MBA Application Deadlines and Essay Question Analyses: An Overview of 2018-19

The 2018-2019 MBA application season is well under way. Most schools have released this year’s deadlines and many have released or confirmed the application essays. Here is a round up from Personal MBA Coach along with some tips for tackling the released essay questions.

HBS, Yale SOM, LBS, Kellogg and Stanford have all chosen to leave their questions unchanged this year. Others, including Wharton, Booth, Columbia, Stern and Ross have changed things up for this year’s group of hopefuls.

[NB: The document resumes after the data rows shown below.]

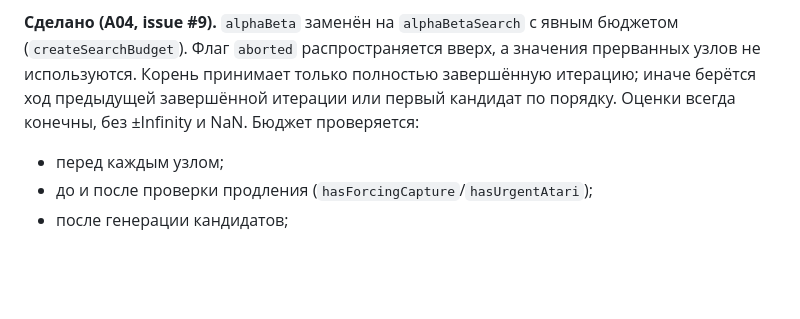
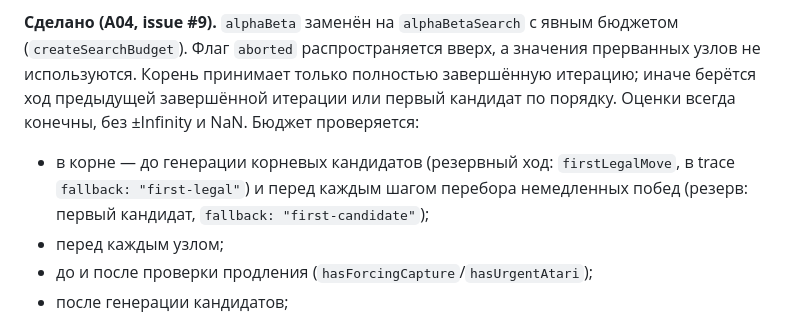
Before and after one commit to mlaa4ml/tochki-multiplayer, a Markdown page: docs/BOT_ANALYSIS.md, the part around the change. Drawn GitHub-style; blank space fills up the shorter version.

Commit message:
docs/BOT_ANALYSIS.md: patch

```diff
--- a/docs/BOT_ANALYSIS.md
+++ b/docs/BOT_ANALYSIS.md
@@ -116,6 +116,10 @@
 завершённой итерации или первый кандидат по порядку. Оценки всегда
 конечны, без ±Infinity и NaN. Бюджет проверяется:
 
+- в корне — до генерации корневых кандидатов (резервный ход:
+  `firstLegalMove`, в trace `fallback: "first-legal"`) и перед каждым
+  шагом перебора немедленных побед (резерв: первый кандидат,
+  `fallback: "first-candidate"`);
 - перед каждым узлом;
 - до и после проверки продления (`hasForcingCapture`/`hasUrgentAtari`);
 - после генерации кандидатов;
```
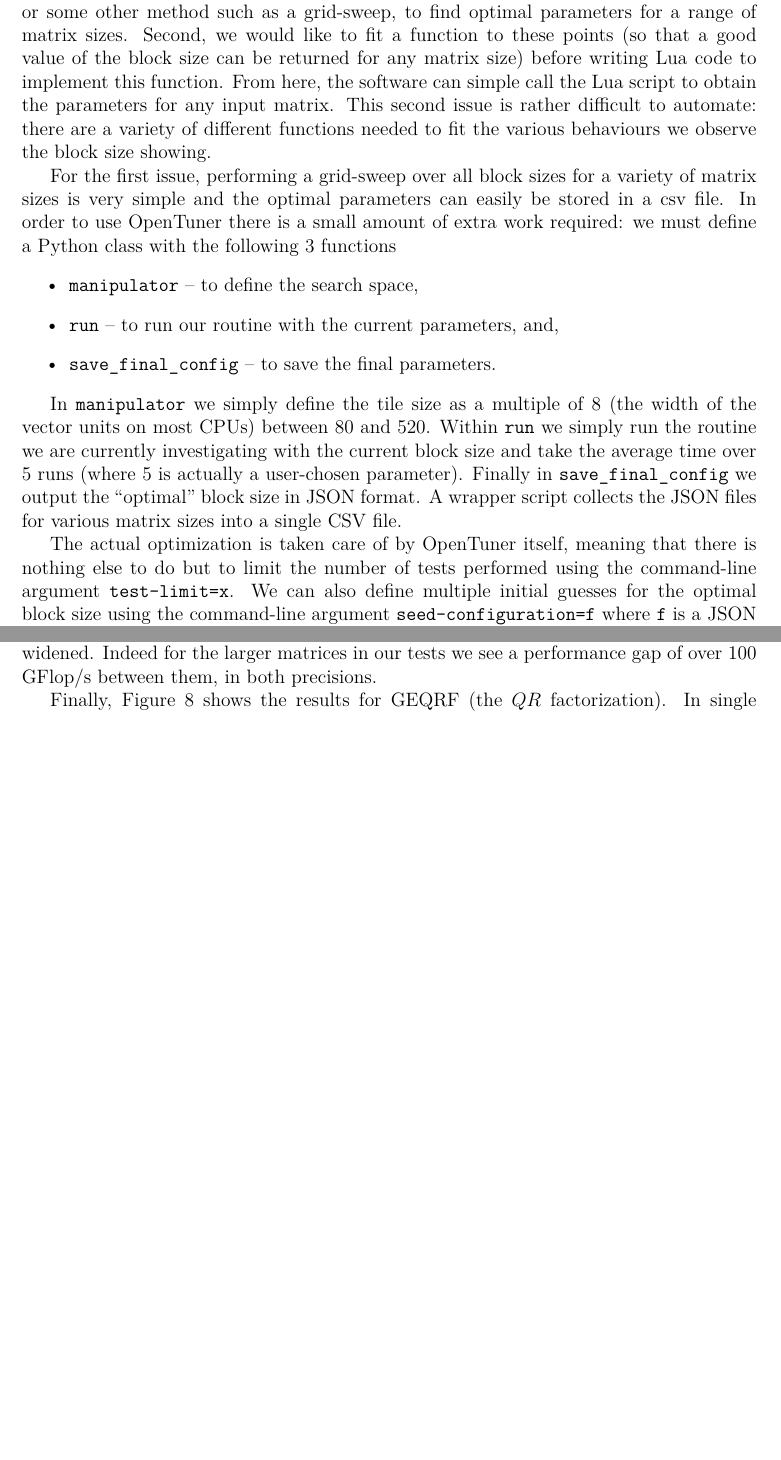
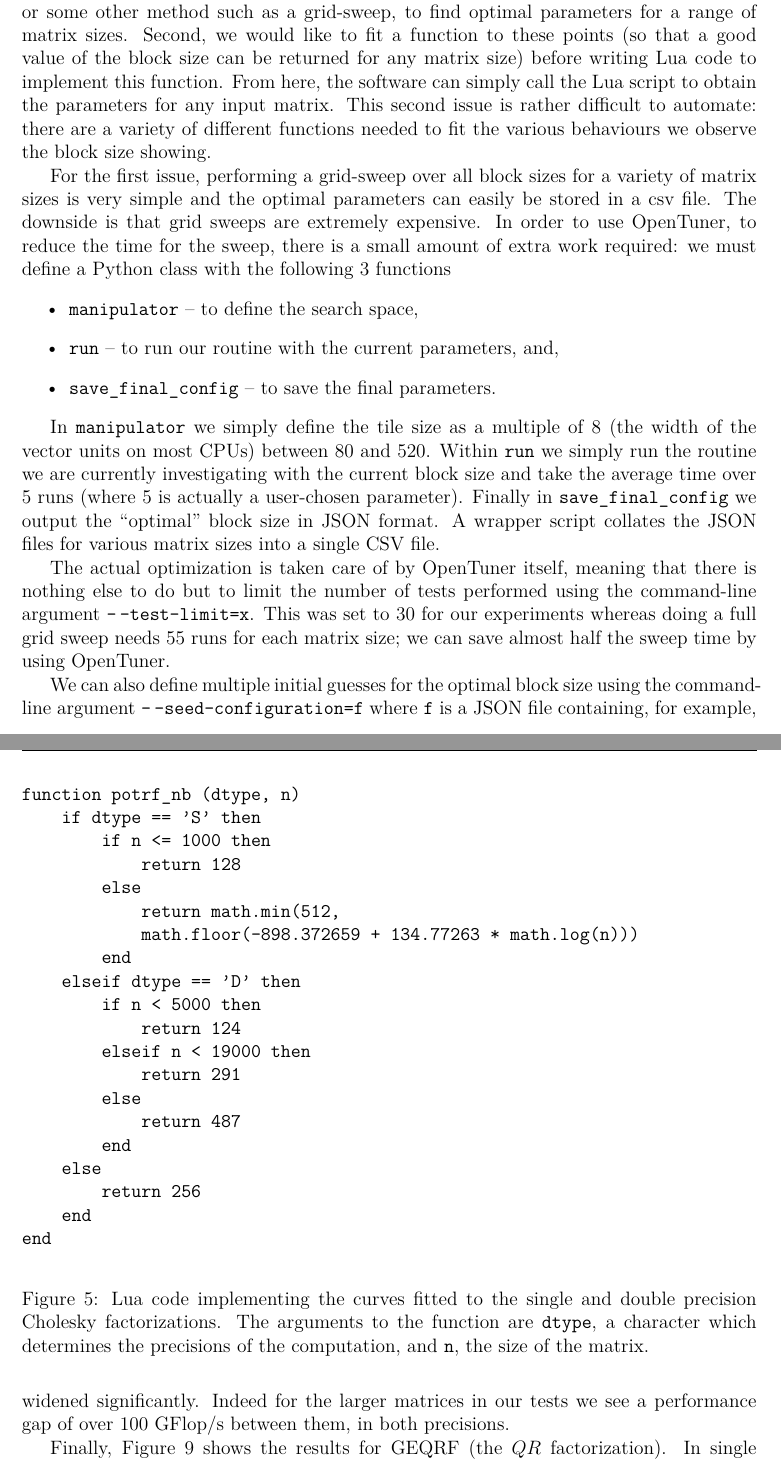
Before and after one commit to mawussi/Deliverables, a LaTeX document (m18_reports/autotuning/autotuning.tex): two parts of pages 6 and 10 of 11 before the commit and two parts of pages 6 and 10 of 12 after it, joined at a grey line, cut so that both start at the same text, the shorter picture padded with empty space. Compiled offline with pdfLaTeX.

Commit message:
Updated autotuning and abstract of bidiagonal.

```diff
--- a/m18_reports/autotuning/autotuning.tex
+++ b/m18_reports/autotuning/autotuning.tex
@@ -528,7 +528,7 @@ we would like to fit a function to these points
 can be returned for any matrix size)
 before writing Lua code to implement this function.
 From here,
-the software can simple call the Lua script to obtain
+the software can simply call the Lua script to obtain
 the parameters for any input matrix.
 This second issue is rather difficult to automate:
 there are a variety of different functions needed to
@@ -539,8 +539,10 @@ performing a grid-sweep over all block sizes for
 a variety of matrix sizes
 is very simple and the optimal parameters can easily be
 stored in a csv file.
-In order to use OpenTuner there is a small amount of
-extra work required:
+The downside is that grid sweeps are extremely expensive.
+In order to use OpenTuner,
+to reduce the time for the sweep,
+there is a small amount of extra work required:
 we must define a Python class with the following 3 functions
 \begin{itemize}
 \item \texttt{manipulator} -- to define the search space,
@@ -557,14 +559,18 @@ investigating with the current block size and take the average time
 over $5$ runs (where $5$ is actually a user-chosen parameter).
 Finally in \texttt{save\_final\_config} we output the
 ``optimal'' block size in JSON format.
-A wrapper script collects the JSON files for various matrix sizes
+A wrapper script collates the JSON files for various matrix sizes
 into a single CSV file.
 
 The actual optimization is taken care of by OpenTuner itself,
 meaning that there is nothing else to do but to limit
 the number of tests performed using the command-line argument
-\texttt{\-\-test-limit=x}.
+\texttt{-$\,$-test-limit=x}.
+This was set to $30$ for our experiments whereas doing a full
+grid sweep needs $55$ runs for each matrix size;
+we can save almost half the sweep time by using OpenTuner.
+
 We can also define multiple initial guesses for the optimal
 block size using the command-line argument
-\texttt{\-\-seed-configuration=f} where \texttt{f} is a JSON
+\texttt{-$\,$-seed-configuration=f} where \texttt{f} is a JSON
 file containing, for example, \texttt{\{``blocksize'': 256\}}.
@@ -696,6 +702,37 @@ Note that even performing the same routine in different
 precisions can lead to drastically differing behaviours
 (compare Figures~\ref{fig.fit_log}~and~\ref{fig.fit_step}).
 
+\begin{figure}[ht]
+  \centering
+\begin{verbatim}
+function potrf_nb (dtype, n)
+    if dtype == 'S' then
+        if n <= 1000 then
+            return 128
+        else
+            return math.min(512,
+            math.floor(-898.372659 + 134.77263 * math.log(n)))
+        end
+    elseif dtype == 'D' then
+        if n < 5000 then
+       	    return 124
+        elseif n < 19000 then
+            return 291
+        else
+            return 487
+        end
+    else
+        return 256
+    end
+end
+\end{verbatim}
+  \caption{Lua code implementing the curves fitted to the single and
+    double precision Cholesky factorizations. The arguments to the
+    function are \texttt{dtype}, a character which determines the
+    precisions of the computation, and \texttt{n}, the size of the matrix.}
+  \label{fig.lua_code}
+\end{figure}
+
 As such,
 we can only recommend that each routine is treated
 independently and no initial assumptions are
@@ -779,8 +819,8 @@ GFlop rates.
 In Figure~\ref{fig.tuned_getrf} we see the results of
 GETRF (the $LU$ factorization).
 In this case
-we see that the tuned version always preferable
-and the gap between the two versions has widened.
+we see that the tuned version is always preferable
+and the gap between the two versions has widened significantly.
 Indeed for the larger matrices in our tests we see a
 performance gap of over 100 GFlop/s between them,
 in both precisions.
```
Also changed, not shown: m18_reports/bidiagonal/svd_abstract.tex (+11 -11 lines), m18_reports/autotuning/autotuning.pdf, m18_reports/autotuning/autotuning.tex (27 more changed lines), 18 other files.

Here’s the summary of all 2018-2019 MBA Application Deadlines:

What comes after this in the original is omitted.